*** Opening of Listed records ***
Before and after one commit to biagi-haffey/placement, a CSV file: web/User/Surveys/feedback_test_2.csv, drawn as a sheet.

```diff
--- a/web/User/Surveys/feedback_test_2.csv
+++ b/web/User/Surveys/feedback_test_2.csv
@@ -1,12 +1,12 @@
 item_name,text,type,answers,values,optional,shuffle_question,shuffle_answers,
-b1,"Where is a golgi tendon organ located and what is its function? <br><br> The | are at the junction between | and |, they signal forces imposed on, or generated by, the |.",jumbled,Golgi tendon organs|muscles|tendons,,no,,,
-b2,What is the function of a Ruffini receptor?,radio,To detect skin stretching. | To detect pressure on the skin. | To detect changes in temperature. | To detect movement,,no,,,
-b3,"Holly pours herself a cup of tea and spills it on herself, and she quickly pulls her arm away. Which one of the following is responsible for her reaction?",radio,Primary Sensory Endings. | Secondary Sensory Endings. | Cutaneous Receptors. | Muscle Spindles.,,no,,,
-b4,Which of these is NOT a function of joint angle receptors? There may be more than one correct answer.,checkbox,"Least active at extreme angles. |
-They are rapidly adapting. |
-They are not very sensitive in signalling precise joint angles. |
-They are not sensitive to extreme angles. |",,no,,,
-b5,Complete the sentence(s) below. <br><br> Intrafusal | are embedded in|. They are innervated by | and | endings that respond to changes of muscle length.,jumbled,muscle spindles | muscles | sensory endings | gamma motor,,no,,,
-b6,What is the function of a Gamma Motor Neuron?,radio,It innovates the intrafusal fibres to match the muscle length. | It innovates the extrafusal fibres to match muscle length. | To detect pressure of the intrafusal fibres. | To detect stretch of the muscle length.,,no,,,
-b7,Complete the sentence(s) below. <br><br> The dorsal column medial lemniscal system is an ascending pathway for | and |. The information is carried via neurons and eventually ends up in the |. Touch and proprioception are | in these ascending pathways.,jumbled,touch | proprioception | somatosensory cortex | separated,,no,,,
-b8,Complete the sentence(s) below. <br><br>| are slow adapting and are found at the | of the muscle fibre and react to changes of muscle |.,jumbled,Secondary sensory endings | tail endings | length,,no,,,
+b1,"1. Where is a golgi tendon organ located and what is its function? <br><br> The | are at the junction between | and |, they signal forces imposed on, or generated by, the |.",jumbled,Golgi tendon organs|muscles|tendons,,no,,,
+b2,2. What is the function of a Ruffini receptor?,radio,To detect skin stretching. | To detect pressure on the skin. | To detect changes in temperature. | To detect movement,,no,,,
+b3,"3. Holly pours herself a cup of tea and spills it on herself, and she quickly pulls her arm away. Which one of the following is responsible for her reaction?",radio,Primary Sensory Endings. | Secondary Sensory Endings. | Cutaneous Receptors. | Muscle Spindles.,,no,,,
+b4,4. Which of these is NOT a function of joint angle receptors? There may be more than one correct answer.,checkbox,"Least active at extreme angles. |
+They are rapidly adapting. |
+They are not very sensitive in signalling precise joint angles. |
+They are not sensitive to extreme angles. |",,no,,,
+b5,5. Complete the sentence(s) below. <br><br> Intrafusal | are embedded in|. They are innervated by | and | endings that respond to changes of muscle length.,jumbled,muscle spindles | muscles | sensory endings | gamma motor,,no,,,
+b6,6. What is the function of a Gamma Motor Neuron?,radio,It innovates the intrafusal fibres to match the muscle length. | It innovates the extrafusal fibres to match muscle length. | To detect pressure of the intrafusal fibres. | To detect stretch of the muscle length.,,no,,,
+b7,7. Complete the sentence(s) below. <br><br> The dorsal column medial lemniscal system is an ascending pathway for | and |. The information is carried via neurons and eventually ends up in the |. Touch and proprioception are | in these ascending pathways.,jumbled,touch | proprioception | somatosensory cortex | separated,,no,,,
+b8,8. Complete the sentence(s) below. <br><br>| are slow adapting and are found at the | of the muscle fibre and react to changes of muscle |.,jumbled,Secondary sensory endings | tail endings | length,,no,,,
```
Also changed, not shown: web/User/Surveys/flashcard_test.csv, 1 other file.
*** Close of Listed records ***
**The problem**. Which lines of the data contain "function"? Copy them all.

**Response for this exercise**.
-b1,"Where is a golgi tendon organ located and what is its function? <br><br> The | are at the junction between | and |, they signal forces imposed on, or generated by, the |.",jumbled,Golgi tendon organs|muscles|tendons,,no,,,
-b2,What is the function of a Ruffini receptor?,radio,To detect skin stretching. | To detect pressure on the skin. | To detect changes in temperature. | To detect movement,,no,,,
-b4,Which of these is NOT a function of joint angle receptors? There may be more than one correct answer.,checkbox,"Least active at extreme angles. |
-b6,What is the function of a Gamma Motor Neuron?,radio,It innovates the intrafusal fibres to match the muscle length. | It innovates the extrafusal fibres to match muscle length. | To detect pressure of the intrafusal fibres. | To detect stretch of the muscle length.,,no,,,
+b1,"1. Where is a golgi tendon organ located and what is its function? <br><br> The | are at the junction between | and |, they signal forces imposed on, or generated by, the |.",jumbled,Golgi tendon organs|muscles|tendons,,no,,,
+b2,2. What is the function of a Ruffini receptor?,radio,To detect skin stretching. | To detect pressure on the skin. | To detect changes in temperature. | To detect movement,,no,,,
+b4,4. Which of these is NOT a function of joint angle receptors? There may be more than one correct answer.,checkbox,"Least active at extreme angles. |
+b6,6. What is the function of a Gamma Motor Neuron?,radio,It innovates the intrafusal fibres to match the muscle length. | It innovates the extrafusal fibres to match muscle length. | To detect pressure of the intrafusal fibres. | To detect stretch of the muscle length.,,no,,,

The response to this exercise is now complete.